**Instructions for the task**
An exact copy of all the entries below is what this task needs.

**Provided data**
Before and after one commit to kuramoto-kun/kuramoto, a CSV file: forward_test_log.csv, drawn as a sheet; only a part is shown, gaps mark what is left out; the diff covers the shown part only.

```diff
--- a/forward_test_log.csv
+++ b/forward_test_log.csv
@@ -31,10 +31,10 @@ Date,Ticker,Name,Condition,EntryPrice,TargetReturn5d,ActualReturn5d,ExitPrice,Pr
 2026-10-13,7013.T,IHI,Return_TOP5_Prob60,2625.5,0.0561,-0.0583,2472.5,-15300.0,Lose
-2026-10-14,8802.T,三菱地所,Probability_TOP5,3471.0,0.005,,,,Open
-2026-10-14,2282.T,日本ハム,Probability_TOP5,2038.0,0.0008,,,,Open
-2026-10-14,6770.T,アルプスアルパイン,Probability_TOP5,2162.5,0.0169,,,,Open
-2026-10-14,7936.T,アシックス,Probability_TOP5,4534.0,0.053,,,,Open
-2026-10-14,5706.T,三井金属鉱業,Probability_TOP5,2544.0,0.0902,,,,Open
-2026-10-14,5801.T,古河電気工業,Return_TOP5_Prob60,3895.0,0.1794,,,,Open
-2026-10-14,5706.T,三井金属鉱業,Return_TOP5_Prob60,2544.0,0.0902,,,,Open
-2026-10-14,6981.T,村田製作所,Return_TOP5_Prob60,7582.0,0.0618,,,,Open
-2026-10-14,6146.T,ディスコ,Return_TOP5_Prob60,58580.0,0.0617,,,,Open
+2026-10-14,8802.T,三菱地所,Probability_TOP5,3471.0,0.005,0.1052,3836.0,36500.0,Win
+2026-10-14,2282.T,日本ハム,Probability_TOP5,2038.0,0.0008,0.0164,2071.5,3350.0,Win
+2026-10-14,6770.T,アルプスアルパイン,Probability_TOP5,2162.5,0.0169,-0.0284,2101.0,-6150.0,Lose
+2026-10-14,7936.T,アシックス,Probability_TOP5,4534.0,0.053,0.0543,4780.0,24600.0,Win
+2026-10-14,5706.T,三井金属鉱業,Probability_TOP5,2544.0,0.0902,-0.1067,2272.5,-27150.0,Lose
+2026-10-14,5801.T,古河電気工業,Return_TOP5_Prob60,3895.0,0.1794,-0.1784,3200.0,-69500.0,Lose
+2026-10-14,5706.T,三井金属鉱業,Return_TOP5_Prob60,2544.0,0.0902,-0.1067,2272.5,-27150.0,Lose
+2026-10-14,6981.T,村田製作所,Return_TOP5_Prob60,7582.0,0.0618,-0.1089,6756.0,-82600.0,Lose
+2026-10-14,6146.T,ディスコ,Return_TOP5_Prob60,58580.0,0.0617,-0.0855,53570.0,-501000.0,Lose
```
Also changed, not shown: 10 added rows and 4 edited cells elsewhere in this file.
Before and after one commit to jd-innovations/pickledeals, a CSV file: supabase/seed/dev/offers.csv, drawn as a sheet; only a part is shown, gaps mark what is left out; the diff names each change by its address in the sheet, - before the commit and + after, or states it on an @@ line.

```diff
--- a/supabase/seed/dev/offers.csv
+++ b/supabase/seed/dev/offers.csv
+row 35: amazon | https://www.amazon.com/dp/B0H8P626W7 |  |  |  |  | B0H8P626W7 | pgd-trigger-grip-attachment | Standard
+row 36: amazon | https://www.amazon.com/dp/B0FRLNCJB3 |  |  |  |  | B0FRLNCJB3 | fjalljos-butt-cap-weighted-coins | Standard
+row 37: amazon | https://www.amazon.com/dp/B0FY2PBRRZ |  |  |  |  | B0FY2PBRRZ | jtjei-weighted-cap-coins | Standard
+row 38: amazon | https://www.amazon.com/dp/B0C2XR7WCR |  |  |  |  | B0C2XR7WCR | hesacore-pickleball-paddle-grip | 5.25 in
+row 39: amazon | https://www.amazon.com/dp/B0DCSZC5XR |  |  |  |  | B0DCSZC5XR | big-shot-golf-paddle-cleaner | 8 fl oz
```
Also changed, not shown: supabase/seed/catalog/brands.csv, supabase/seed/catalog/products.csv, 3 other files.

**Task output**
Before and after one commit to kuramoto-kun/kuramoto, a CSV file: forward_test_log.csv, drawn as a sheet; only a part is shown, gaps mark what is left out; the diff covers the shown part only.

```diff
--- a/forward_test_log.csv
+++ b/forward_test_log.csv
@@ -31,10 +31,10 @@ Date,Ticker,Name,Condition,EntryPrice,TargetReturn5d,ActualReturn5d,ExitPrice,Pr
 2026-10-13,7013.T,IHI,Return_TOP5_Prob60,2625.5,0.0561,-0.0583,2472.5,-15300.0,Lose
-2026-10-14,8802.T,三菱地所,Probability_TOP5,3471.0,0.005,,,,Open
-2026-10-14,2282.T,日本ハム,Probability_TOP5,2038.0,0.0008,,,,Open
-2026-10-14,6770.T,アルプスアルパイン,Probability_TOP5,2162.5,0.0169,,,,Open
-2026-10-14,7936.T,アシックス,Probability_TOP5,4534.0,0.053,,,,Open
-2026-10-14,5706.T,三井金属鉱業,Probability_TOP5,2544.0,0.0902,,,,Open
-2026-10-14,5801.T,古河電気工業,Return_TOP5_Prob60,3895.0,0.1794,,,,Open
-2026-10-14,5706.T,三井金属鉱業,Return_TOP5_Prob60,2544.0,0.0902,,,,Open
-2026-10-14,6981.T,村田製作所,Return_TOP5_Prob60,7582.0,0.0618,,,,Open
-2026-10-14,6146.T,ディスコ,Return_TOP5_Prob60,58580.0,0.0617,,,,Open
+2026-10-14,8802.T,三菱地所,Probability_TOP5,3471.0,0.005,0.1052,3836.0,36500.0,Win
+2026-10-14,2282.T,日本ハム,Probability_TOP5,2038.0,0.0008,0.0164,2071.5,3350.0,Win
+2026-10-14,6770.T,アルプスアルパイン,Probability_TOP5,2162.5,0.0169,-0.0284,2101.0,-6150.0,Lose
+2026-10-14,7936.T,アシックス,Probability_TOP5,4534.0,0.053,0.0543,4780.0,24600.0,Win
+2026-10-14,5706.T,三井金属鉱業,Probability_TOP5,2544.0,0.0902,-0.1067,2272.5,-27150.0,Lose
+2026-10-14,5801.T,古河電気工業,Return_TOP5_Prob60,3895.0,0.1794,-0.1784,3200.0,-69500.0,Lose
+2026-10-14,5706.T,三井金属鉱業,Return_TOP5_Prob60,2544.0,0.0902,-0.1067,2272.5,-27150.0,Lose
+2026-10-14,6981.T,村田製作所,Return_TOP5_Prob60,7582.0,0.0618,-0.1089,6756.0,-82600.0,Lose
+2026-10-14,6146.T,ディスコ,Return_TOP5_Prob60,58580.0,0.0617,-0.0855,53570.0,-501000.0,Lose
```
Also changed, not shown: 10 added rows and 4 edited cells elsewhere in this file.
Before and after one commit to jd-innovations/pickledeals, a CSV file: supabase/seed/dev/offers.csv, drawn as a sheet; only a part is shown, gaps mark what is left out; the diff names each change by its address in the sheet, - before the commit and + after, or states it on an @@ line.

```diff
--- a/supabase/seed/dev/offers.csv
+++ b/supabase/seed/dev/offers.csv
+row 35: amazon | https://www.amazon.com/dp/B0H8P626W7 |  |  |  |  | B0H8P626W7 | pgd-trigger-grip-attachment | Standard
+row 36: amazon | https://www.amazon.com/dp/B0FRLNCJB3 |  |  |  |  | B0FRLNCJB3 | fjalljos-butt-cap-weighted-coins | Standard
+row 37: amazon | https://www.amazon.com/dp/B0FY2PBRRZ |  |  |  |  | B0FY2PBRRZ | jtjei-weighted-cap-coins | Standard
+row 38: amazon | https://www.amazon.com/dp/B0C2XR7WCR |  |  |  |  | B0C2XR7WCR | hesacore-pickleball-paddle-grip | 5.25 in
+row 39: amazon | https://www.amazon.com/dp/B0DCSZC5XR |  |  |  |  | B0DCSZC5XR | big-shot-golf-paddle-cleaner | 8 fl oz
```
Also changed, not shown: supabase/seed/catalog/brands.csv, supabase/seed/catalog/products.csv, 3 other files.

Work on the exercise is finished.